Activity
Repeat exactly the lines below that lie between the line with "cols + segs +" and the line with "106 · Sala de Guerra FIFA');", counting both of those lines as part of the answer.

Records supplied
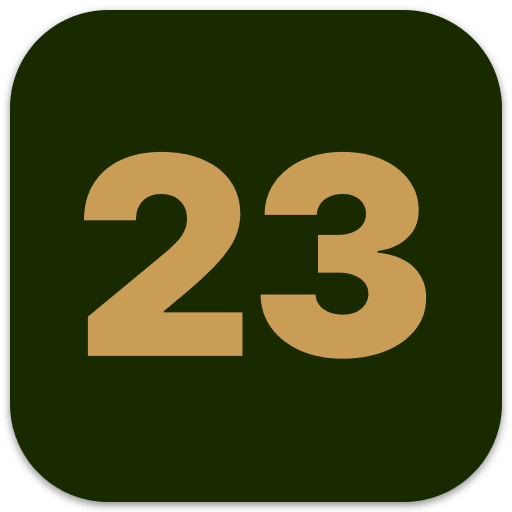
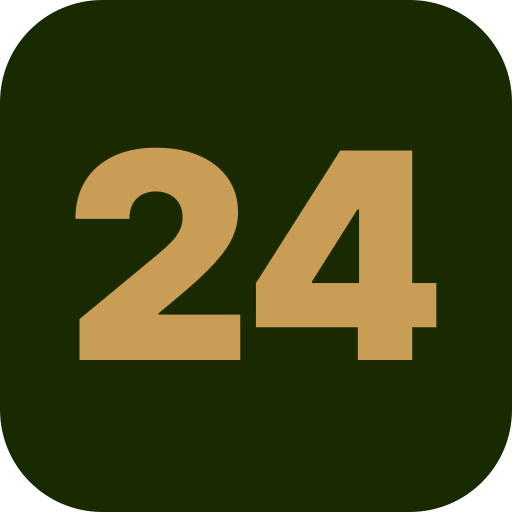
Update for next event

diff --git a/src/configs/navigation.ts b/src/configs/navigation.ts
@@ -1,4 +1,10 @@
-type NavigationSections = 'home' | 'tracks' | 'history' | 'gallery' | 'contact' | 'testimonials';
+type NavigationSections =
+  | 'home'
+  | 'tracks'
+  | 'history'
+  | 'gallery'
+  | 'contact'
+  | 'testimonials';
 type AnchorSection = {
   label: string;
   anchor: string;
@@ -15,21 +21,21 @@ export const navigation: Navigation = {
     label: 'Úvod',
     anchor: 'uvod',
   },
+  gallery: {
+    label: 'Galerie 2023',
+    anchor: 'galerie',
+  },
   testimonials: {
     label: 'Kronika',
     anchor: 'kronika',
   },
   tracks: {
-    label: 'Trasy',
+    label: 'Trasy 2023',
     anchor: 'trasy',
   },
   history: {
     label: 'Historie',
     anchor: 'historie',
-  },
-  gallery: {
-    label: 'Galerie',
-    anchor: 'galerie',
   },
   contact: {
     label: 'Napište nám',
@@ -37,9 +43,7 @@ export const navigation: Navigation = {
   },
 };
 
-export const getAnchor = (
-  section: NavigationSections
-): string | undefined => {
+export const getAnchor = (section: NavigationSections): string | undefined => {
   const navSection = navigation[section];
 
   return 'anchor' in navSection ? navSection.anchor : undefined;

diff --git a/src/configs/structured-data.ts b/src/configs/structured-data.ts
@@ -3,9 +3,9 @@ import type { Event, WithContext } from 'schema-dts';
 export const eventStructuredData: WithContext<Event> = {
   '@context': 'https://schema.org',
   '@type': 'Event',
-  name: 'PROVODÍNSKÁ ŠTRAPANDA 2023',
-  startDate: '2023-06-17',
-  endDate: '2023-06-17',
+  name: 'PROVODÍNSKÁ ŠTRAPANDA 2024',
+  startDate: '2024-06-15',
+  endDate: '2024-06-15',
   eventAttendanceMode: 'https://schema.org/OfflineEventAttendanceMode',
   eventStatus: 'https://schema.org/EventScheduled',
   location: {

diff --git a/src/scripts/navigation.ts b/src/scripts/navigation.ts
@@ -36,7 +36,7 @@ document.addEventListener('DOMContentLoaded', function () {
   });
 
   const menuListItems = document.querySelectorAll(
-    '#main-header .nav-list-item'
+    '#main-header .nav-list-item',
   );
   menuListItems?.forEach((el) => {
     el.addEventListener('click', () => {
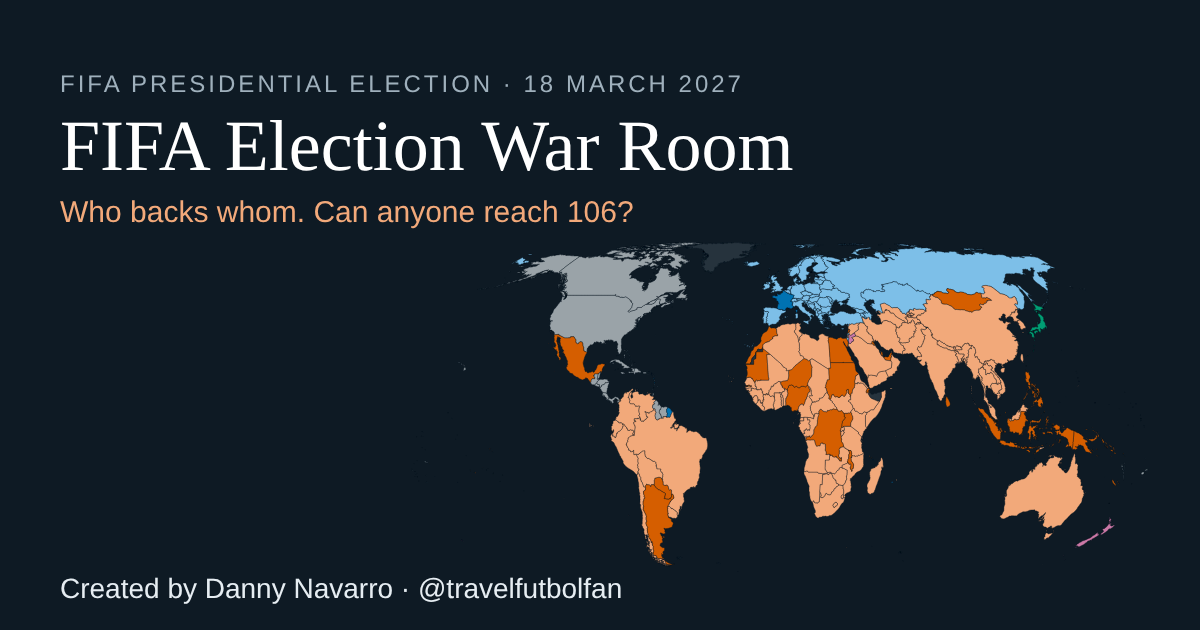
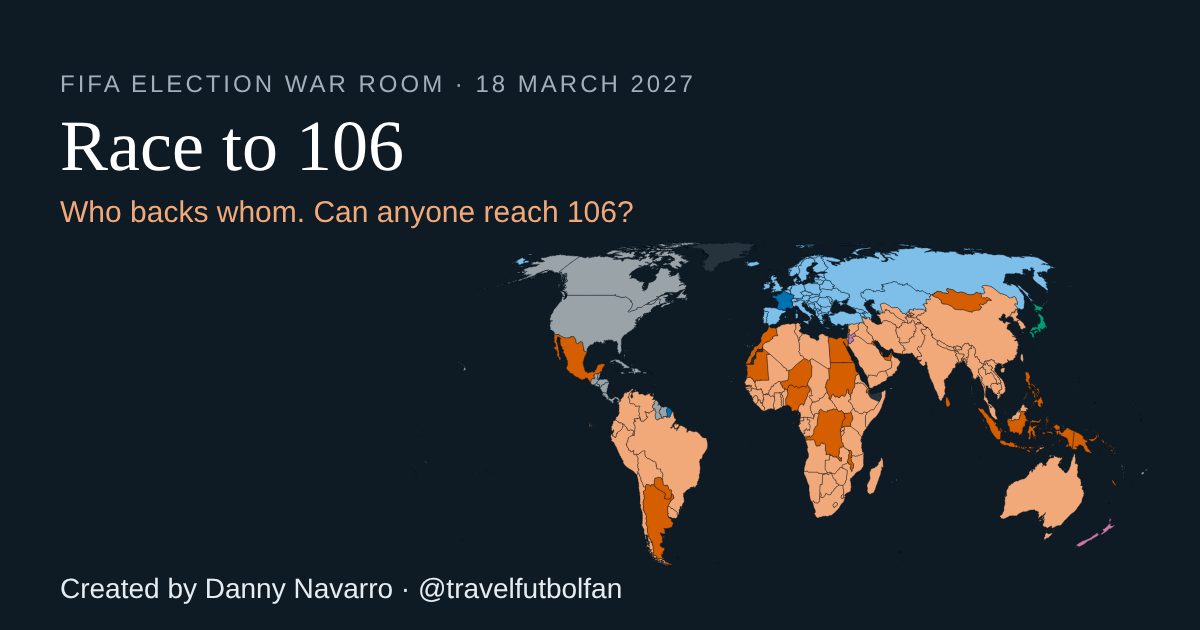
Rename display title to Race to 106 (subtitle: FIFA Election War Room), update share and preview images
Claude-Session: https://claude.ai/code/session_01R5Nq95QpVyY9M7ayg4V5FY

Changed region(s): [[0.0617, 0.181, 0.6783, 0.2714], [0.0925, 0.1206, 0.6167, 0.1508]]

diff --git a/index.html b/index.html
@@ -3,7 +3,7 @@
 <head>
 <meta charset="utf-8">
 <meta name="viewport" content="width=device-width, initial-scale=1">
-<title>FIFA Election War Room</title>
+<title>Race to 106 · FIFA Election War Room</title>
 <link rel="icon" type="image/svg+xml" href="favicon.svg">
 <meta property="og:type" content="website">
 <meta property="og:url" content="https://travelfutbolfan.github.io/fifa-war-room/">
@@ -11,11 +11,11 @@
 <meta property="og:image:width" content="1200">
 <meta property="og:image:height" content="630">
 <meta name="twitter:card" content="summary_large_image">
-<meta name="twitter:title" content="FIFA Election War Room">
+<meta name="twitter:title" content="Race to 106 · FIFA Election War Room">
 <meta name="twitter:description" content="Track the March 2027 FIFA presidential election. Who backs whom, can anyone reach 106, and how it got here.">
 <meta name="twitter:image" content="https://travelfutbolfan.github.io/fifa-war-room/og.png">
 <meta name="description" content="Who backs whom in the March 2027 FIFA presidential election: a live map of all 211 voting associations, a what-if tool, and a timeline. Created by Danny Navarro, @travelfutbolfan.">
-<meta property="og:title" content="FIFA Election War Room">
+<meta property="og:title" content="Race to 106 · FIFA Election War Room">
 <meta property="og:description" content="Track the March 2027 FIFA presidential election. Who backs whom, can anyone reach 106, and how it got here.">
 <style>
 :root{--color-fg:#1a1a1a;--color-fg-muted:#5b6770;--color-bg:#fff;--color-panel:#f6f7f8;--color-border-line:#d8dde1;--color-ok:#1a7f4b;--font-anthropic-sans:system-ui,-apple-system,"Segoe UI",Roboto,Helvetica,Arial,sans-serif;--font-anthropic-serif:Georgia,"Times New Roman",serif;--cds-radius:10px}
@@ -33,8 +33,8 @@ body{font-family:var(--font-anthropic-sans);font-size:14px}
 
 <header class="top">
   <div class="brand">
-    <p class="war-kicker"><span class="en">FIFA presidential election</span><span class="es">Elección presidencial de la FIFA</span> · <b data-draw="fact" data-source="facts" data-field="value" data-where="key=congress">—</b></p>
-    <h1 id="title" class="war-title"><span class="en">FIFA Election War Room</span><span class="es">Sala de Guerra FIFA</span></h1>
+    <p class="war-kicker"><span class="en">FIFA Election War Room</span><span class="es">Sala de Guerra FIFA</span> · <b data-draw="fact" data-source="facts" data-field="value" data-where="key=congress">—</b></p>
+    <h1 id="title" class="war-title"><span class="en">Race to 106</span><span class="es">Carrera a los 106</span></h1>
     <p class="war-credit"><span class="en">Created by</span><span class="es">Creado por</span> Danny Navarro, <b>@travelfutbolfan</b></p>
   </div>
   <div class="tally" data-draw="topbar" data-source="tally facts associations"></div>
@@ -223,8 +223,8 @@ body{font-family:var(--font-anthropic-sans);font-size:14px}
 
         <p class="prose corr en">Spot something wrong or missing? <a href="https://ig.me/m/travelfutbolfan" target="_blank" rel="noopener noreferrer">Send a correction or tip</a> with a link to the source.</p>
         <p class="prose corr es">¿Ves algo incorrecto o que falte? <a href="https://ig.me/m/travelfutbolfan" target="_blank" rel="noopener noreferrer">Envía una corrección o un dato</a> con un enlace a la fuente.</p>
-        <p class="war-foot en">FIFA Election War Room, created by Danny Navarro (<b>@travelfutbolfan</b>). Corrections with a source are welcome.</p>
-        <p class="war-foot es">Sala de Guerra FIFA, creada por Danny Navarro (<b>@travelfutbolfan</b>). Se agradecen las correcciones con fuente.</p>
+        <p class="war-foot en">Race to 106 · FIFA Election War Room, created by Danny Navarro (<b>@travelfutbolfan</b>). Corrections with a source are welcome.</p>
+        <p class="war-foot es">Carrera a los 106 · Sala de Guerra FIFA, creada por Danny Navarro (<b>@travelfutbolfan</b>). Se agradecen las correcciones con fuente.</p>
       </section>
 
     </div>

diff --git a/war.js b/war.js
@@ -298,8 +298,8 @@ function buildShareSvg() {
   }).join('');
   return '<svg xmlns="http://www.w3.org/2000/svg" width="1080" height="1920" viewBox="0 0 1080 1920">' +
     '<rect width="1080" height="1920" fill="#0E1A24"/>' +
-    '<text x="60" y="110" font-size="28" letter-spacing="3" fill="#9FB0BC" font-family="Helvetica,Arial,sans-serif">' + L('FIFA PRESIDENTIAL ELECTION · ', 'ELECCIÓN PRESIDENCIAL DE LA FIFA · ') + escX(String(congress).toUpperCase()) + '</text>' +
-    '<text x="60" y="200" font-size="78" fill="#FFFFFF" font-family="Georgia,serif">' + L('FIFA Election War Room', 'Sala de Guerra FIFA') + '</text>' +
+    '<text x="60" y="110" font-size="28" letter-spacing="3" fill="#9FB0BC" font-family="Helvetica,Arial,sans-serif">' + L('FIFA ELECTION WAR ROOM · ', 'SALA DE GUERRA FIFA · ') + escX(String(congress).toUpperCase()) + '</text>' +
+    '<text x="60" y="200" font-size="78" fill="#FFFFFF" font-family="Georgia,serif">' + L('Race to 106', 'Carrera a los 106') + '</text>' +
     '<text x="60" y="270" font-size="38" fill="#F2A97A" font-family="Helvetica,Arial,sans-serif">' + escX(sc.tag) + '</text>' +
     cols + segs +
     '<rect x="' + (mx - 2).toFixed(1) + '" y="624" width="4" height="62" fill="#FFFFFF"/>' +
@@ -660,7 +660,7 @@ function applyLang() {
   const root = document.querySelector('.war');
   if (root) root.classList.toggle('lang-es', lang === 'es');
   document.documentElement.lang = lang;
-  document.title = L('FIFA Election War Room', 'Sala de Guerra FIFA');
+  document.title = L('Race to 106 · FIFA Election War Room', 'Carrera a los 106 · Sala de Guerra FIFA');
   document.querySelectorAll('[data-zoom]').forEach((b) => { const k = b.getAttribute('data-zoom'); b.setAttribute('aria-label', L(ZL[k][0], ZL[k][1])); if (ZT[k]) b.textContent = L(ZT[k][0], ZT[k][1]); });
   const ariaMap = { '.mapctl': ['Map controls', 'Controles del mapa'], '.views': ['Views', 'Vistas'], '#legend-reported': ['Filter the map by position', 'Filtrar el mapa por postura'], '#legend-blocs': ['Filter the map by confederation', 'Filtrar el mapa por confederación'], '.socials': ['Follow Danny Navarro', 'Sigue a Danny Navarro'] };
   Object.keys(ariaMap).forEach((sel) => document.querySelectorAll(sel).forEach((n) => n.setAttribute('aria-label', L(ariaMap[sel][0], ariaMap[sel][1]))));
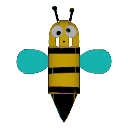
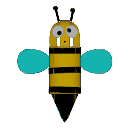
Update Thumbnails & Thumbnail Generation

diff --git a/Editor/EditorButtons.cs b/Editor/EditorButtons.cs
@@ -42,8 +42,20 @@ internal static class EditorButtons
         sceneModel.Rotation = Rotation.From( 0, 180, 0 );
         if ( model.Name.Contains( "corner" ) ) sceneModel.Rotation *= new Angles( 0, 0, 90 );
         else if ( !model.Name.Contains( "caterpillar" ) ) sceneModel.Rotation *= new Angles( 0, 90, 0 );
+
         if ( fileName.Contains( "ladybug" ) ) sceneCamera.OrthoHeight = 42f;
-        else if ( fileName.Contains( "bumblebee" ) ) sceneCamera.OrthoHeight = 82f;
+        else if ( fileName.Contains( "bumblebee" ) )
+        {
+            sceneCamera.OrthoHeight = 82f;
+            sceneCamera.Rotation = Rotation.From( 0, 180, 0 );
+            sceneLight.Rotation = Rotation.From( 0, 180, 0 );
+        }
+        else if ( fileName.Contains( "dragonfly" ) )
+        {
+            sceneCamera.OrthoHeight = 82f;
+            sceneCamera.Rotation = Rotation.From( 0, 180, 0 );
+            sceneLight.Rotation = Rotation.From( 0, 180, 0 );
+        }
 
         var bounds = sceneModel.Bounds;
         var center = bounds.Center;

Exercise response
     cols + segs +
     '<rect x="' + (mx - 2).toFixed(1) + '" y="624" width="4" height="62" fill="#FFFFFF"/>' +
@@ -660,7 +660,7 @@ function applyLang() {
   const root = document.querySelector('.war');
   if (root) root.classList.toggle('lang-es', lang === 'es');
   document.documentElement.lang = lang;
-  document.title = L('FIFA Election War Room', 'Sala de Guerra FIFA');
+  document.title = L('Race to 106 · FIFA Election War Room', 'Carrera a los 106 · Sala de Guerra FIFA');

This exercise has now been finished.